Abi is still posting regularly on the platform, where he has 3.5 million followers. The United States and others have warned Ethiopia about “inhuman rhetoric” after the prime minister described Tigre forces as “cancer” and “weed” in July.

Facebook has previously removed posts from world leaders, albeit in rare circumstances. Earlier this year, the company deleted a video of US President Donald Trump making false claims about election fraud following a deadly clash at the US Capitol. Facebook said at the time that the video contributed to the “risk of ongoing violence”. Just last week, the tech platform broadcast live from Brazilian President Jair Bolsonaro as he made false claims about COVID-19 vaccines.

Spokesperson Cain did not say how Facebook was made aware of the Ethiopian post, which was created by the Nobel Peace Prize-winning prime minister as Tigre forces took control of major cities over the weekend, leaving them the capital. It was placed in a position to be taken down a major highway. , Addis Ababa.

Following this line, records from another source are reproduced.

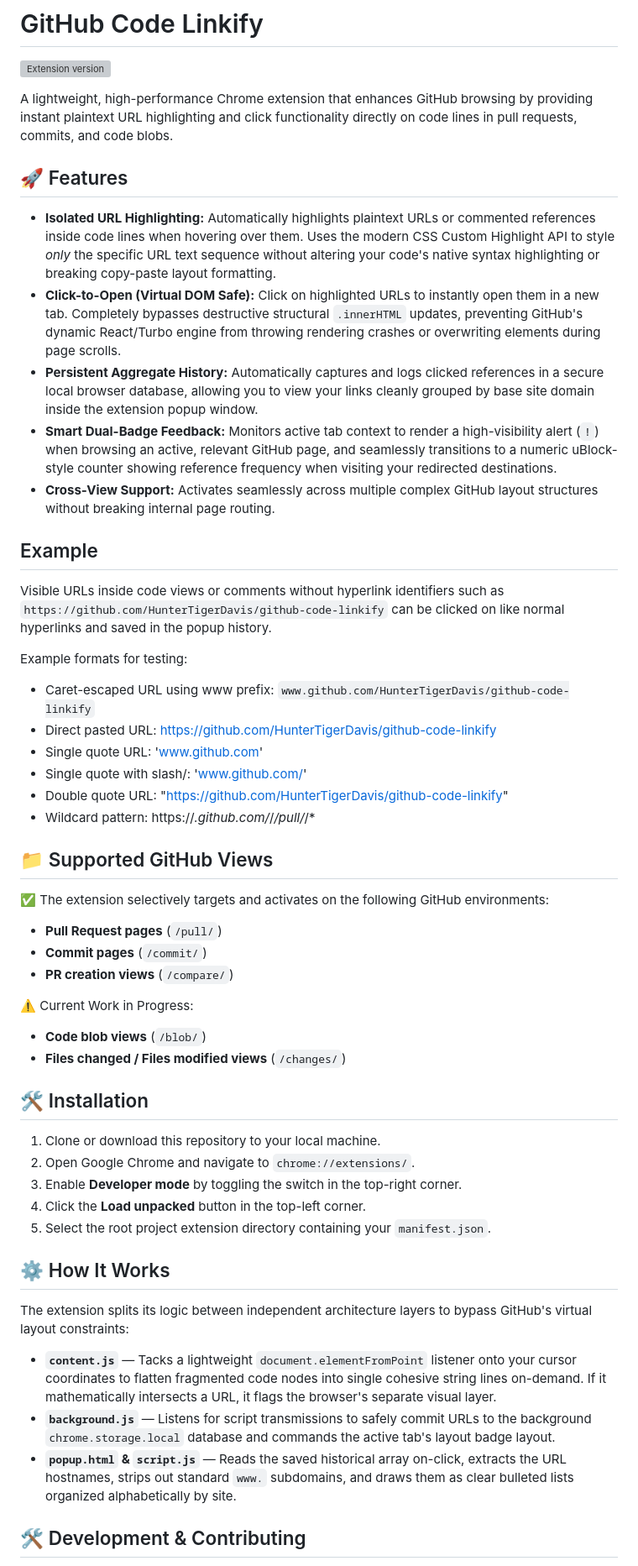
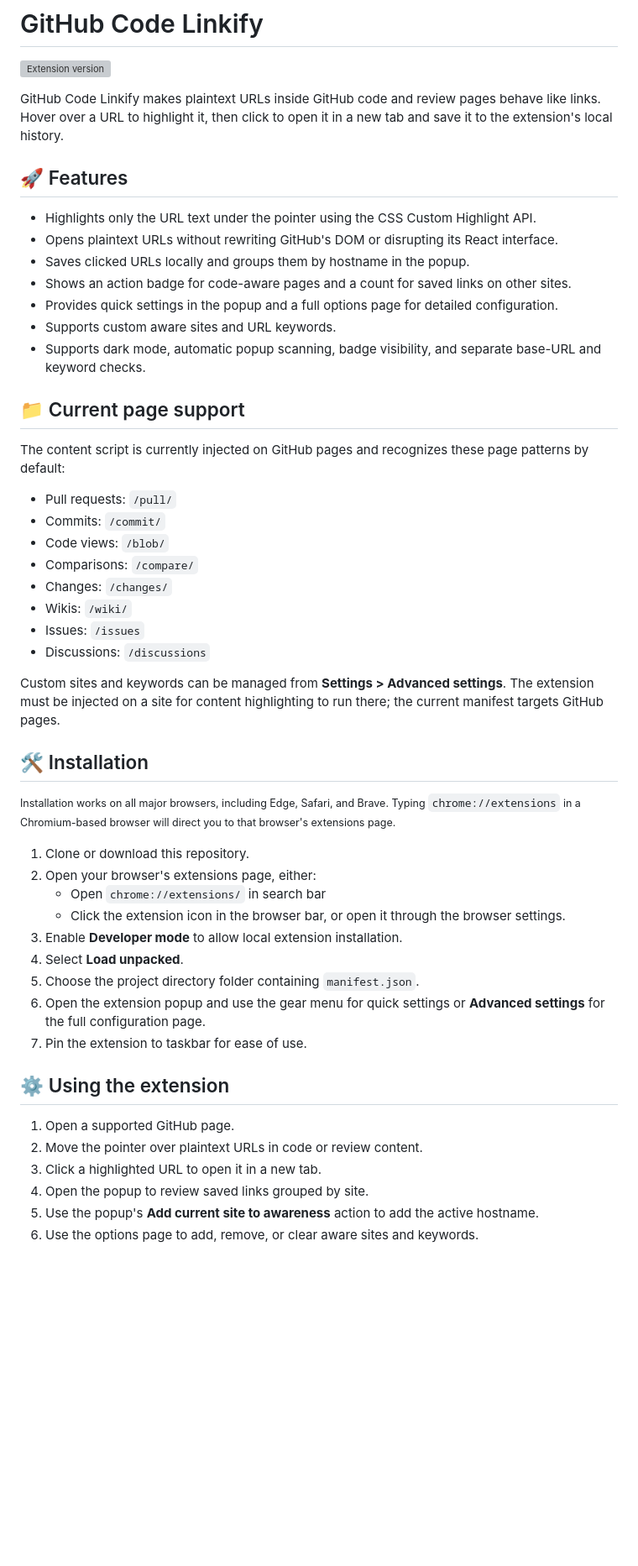
Before and after one commit to HunterTigerDavis/github-code-linkify, a Markdown page: README.md, the part around one of its changes. Shown at 84% size. Drawn GitHub-style; blank space fills up the shorter version; grey boxes are pictures that could not be loaded.

Commit message:
Updated readme with new settings & feature description

```diff
--- a/README.md
+++ b/README.md
@@ -2,53 +2,53 @@
 
 [![Extension version](./icons/version-badge.svg)](https://github.com/HunterTigerDavis/github-code-linkify)
 
-A lightweight, high-performance Chrome extension that enhances GitHub browsing by providing instant plaintext URL highlighting and click functionality directly on code lines in pull requests, commits, and code blobs.
+GitHub Code Linkify makes plaintext URLs inside GitHub code and review pages behave like links. Hover over a  URL to highlight it, then click to open it in a new tab and save it to the extension's local history.
 
 ## 🚀 Features
 
-- **Isolated URL Highlighting:** Automatically highlights plaintext URLs or commented references inside code lines when hovering over them. Uses the modern CSS Custom Highlight API to style *only* the specific URL text sequence without altering your code's native syntax highlighting or breaking copy-paste layout formatting.
-- **Click-to-Open (Virtual DOM Safe):** Click on highlighted URLs to instantly open them in a new tab. Completely bypasses destructive structural `.innerHTML` updates, preventing GitHub's dynamic React/Turbo engine from throwing rendering crashes or overwriting elements during page scrolls.
-- **Persistent Aggregate History:** Automatically captures and logs clicked references in a secure local browser database, allowing you to view your links cleanly grouped by base site domain inside the extension popup window.
-- **Smart Dual-Badge Feedback:** Monitors active tab context to render a high-visibility alert (`!`) when browsing an active, relevant GitHub page, and seamlessly transitions to a numeric uBlock-style counter showing reference frequency when visiting your redirected destinations.
-- **Cross-View Support:** Activates seamlessly across multiple complex GitHub layout structures without breaking internal page routing.
+- Highlights only the URL text under the pointer using the CSS Custom Highlight API.
+- Opens plaintext URLs without rewriting GitHub's DOM or disrupting its React interface.
+- Saves clicked URLs locally and groups them by hostname in the popup.
+- Shows an action badge for code-aware pages and a count for saved links on other sites.
+- Provides quick settings in the popup and a full options page for detailed configuration.
+- Supports custom aware sites and URL keywords.
+- Supports dark mode, automatic popup scanning, badge visibility, and separate base-URL and keyword checks.
 
-## Example
+## 📁 Current page support
 
-Visible URLs inside code views or comments without hyperlink identifiers such as `https://github.com/HunterTigerDavis/github-code-linkify` can be clicked on like normal hyperlinks and saved in the popup history.
+The content script is currently injected on GitHub pages and recognizes these page patterns by default:
 
-Example formats for testing:
-* Caret-escaped URL using www prefix: `www.github.com/HunterTigerDavis/github-code-linkify`
-* Direct pasted URL: https://github.com/HunterTigerDavis/github-code-linkify
-* Single quote URL: 'www.github.com'
-* Single quote with slash/: 'www.github.com/'
-* Double quote URL: "https://github.com/HunterTigerDavis/github-code-linkify"
-* Wildcard pattern: https://*.github.com/*/*/pull/*/*
+- Pull requests: `/pull/`
+- Commits: `/commit/`
+- Code views: `/blob/`
+- Comparisons: `/compare/`
+- Changes: `/changes/`
+- Wikis: `/wiki/`
+- Issues: `/issues`
+- Discussions: `/discussions`
 
-## 📁 Supported GitHub Views
-
-✅ The extension selectively targets and activates on the following GitHub environments:
-- **Pull Request pages** (`/pull/`)
-- **Commit pages** (`/commit/`)
-- **PR creation views** (`/compare/`)
-
-⚠️ Current Work in Progress:
-- **Code blob views** (`/blob/`)
-- **Files changed / Files modified views** (`/changes/`)
+Custom sites and keywords can be managed from **Settings > Advanced settings**. The extension must be injected on a site for content highlighting to run there; the current manifest targets GitHub pages.
 
 ## 🛠️ Installation
 
-1. Clone or download this repository to your local machine.
-2. Open Google Chrome and navigate to `chrome://extensions/`.
-3. Enable **Developer mode** by toggling the switch in the top-right corner.
-4. Click the **Load unpacked** button in the top-left corner.
-5. Select the root project extension directory containing your `manifest.json`.
+<small> Installation works on all major browsers, including Edge, Safari, and Brave. Typing `chrome://extensions` in a Chromium-based browser will direct you to that browser's extensions page.</small>
 
-## ⚙️ How It Works
+1. Clone or download this repository.
+2. Open your browser's extensions page, either:
+    - Open `chrome://extensions/` in search bar
+	- Click the extension icon in the browser bar, or open it through the browser settings.
+3. Enable **Developer mode** to allow local extension installation.
+4. Select **Load unpacked**.
+5. Choose the project directory folder containing `manifest.json`.
+6. Open the extension popup and use the gear menu for quick settings or **Advanced settings** for the full configuration page.
+7. Pin the extension to taskbar for ease of use.
 
-The extension splits its logic between independent architecture layers to bypass GitHub's virtual layout constraints:
-- **`content.js`** — Tacks a lightweight `document.elementFromPoint` listener onto your cursor coordinates to flatten fragmented code nodes into single cohesive string lines on-demand. If it mathematically intersects a URL, it flags the browser's separate visual layer.
-- **`background.js`** — Listens for script transmissions to safely commit URLs to the background `chrome.storage.local` database and commands the active tab's layout badge layout.
-- **`popup.html` & `script.js`** — Reads the saved historical array on-click, extracts the URL hostnames, strips out standard `www.` subdomains, and draws them as clear bulleted lists organized alphabetically by site.
+## ⚙️ Using the extension
 
-## 🛠️ Development & Contributing
+1. Open a supported GitHub page.
+2. Move the pointer over plaintext URLs in code or review content.
+3. Click a highlighted URL to open it in a new tab.
+4. Open the popup to review saved links grouped by site.
+5. Use the popup's **Add current site to awareness** action to add the active hostname.
+6. Use the options page to add, remove, or clear aware sites and keywords.
 
```
Also changed, not shown: other parts of README.md (+38 -4 lines).
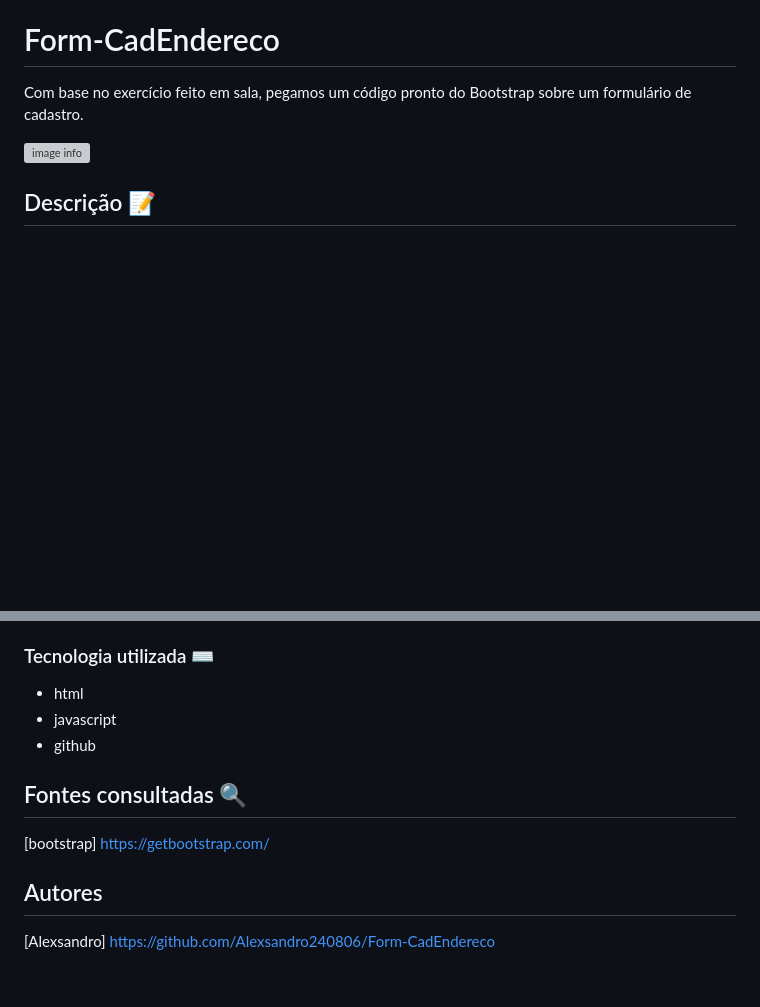
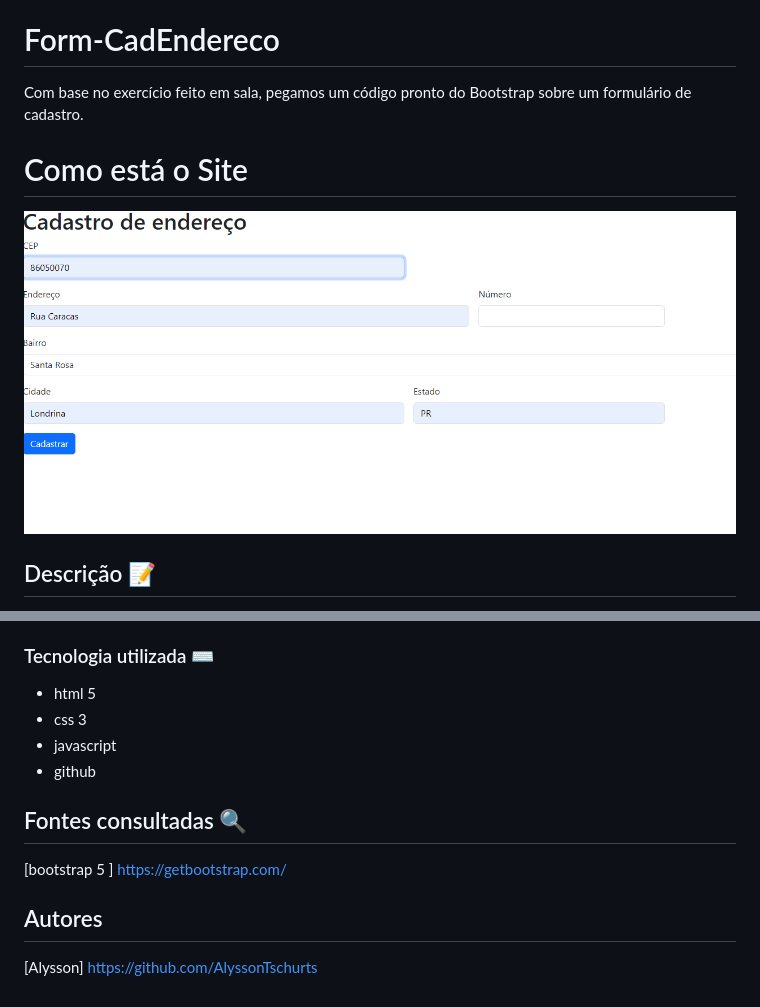
Before and after one commit to AlyssonTschurts/Form-CadEndereco, a Markdown page: README.md, 2 parts joined by grey strips. GitHub-like rendering; pictures changed too: Captura de tela 2023-10-06 112152.png (added); blank space fills up the shorter version; grey boxes are pictures that could not be loaded.

Commit message:
Inserindo README

```diff
--- a/README.md
+++ b/README.md
@@ -19,8 +19,8 @@
 # Form-CadEndereco
 
 Com base no exercício feito em sala, pegamos um código pronto do Bootstrap sobre um formulário de cadastro.
-
-![image info](img/foto.png)
+# Como está o Site
+![image info](Captura%20de%20tela%202023-10-06%20112152.png )
 ## Descrição 📝
 
  O projeto de formular cadastro é uma maneira que encontramos para manter as informações dos clientes organizadas.
@@ -38,10 +38,11 @@ Ao acessar essa ferramenta o usuário será direcionado para uma página, lá es
 - `Estado`:  E para finaliza o usuario devera colocae seu estado. Exemplo:Parana
 
 ### Tecnologia utilizada ⌨️
-* html
+* html 5
+* css 3
 * javascript
 * github
 ## Fontes consultadas 🔍
-[bootstrap] https://getbootstrap.com/
+[bootstrap 5 ] https://getbootstrap.com/
 ## Autores
-[Alexsandro] https://github.com/Alexsandro240806/Form-CadEndereco
+[Alysson] https://github.com/AlyssonTschurts
```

Concerned, Abiy’s government this week declared a national emergency, with sweeping powers of detention and military conscription. The prime minister reiterated his call to “bury” Tigre forces in public comments on Wednesday as he and other officials marked a year of war.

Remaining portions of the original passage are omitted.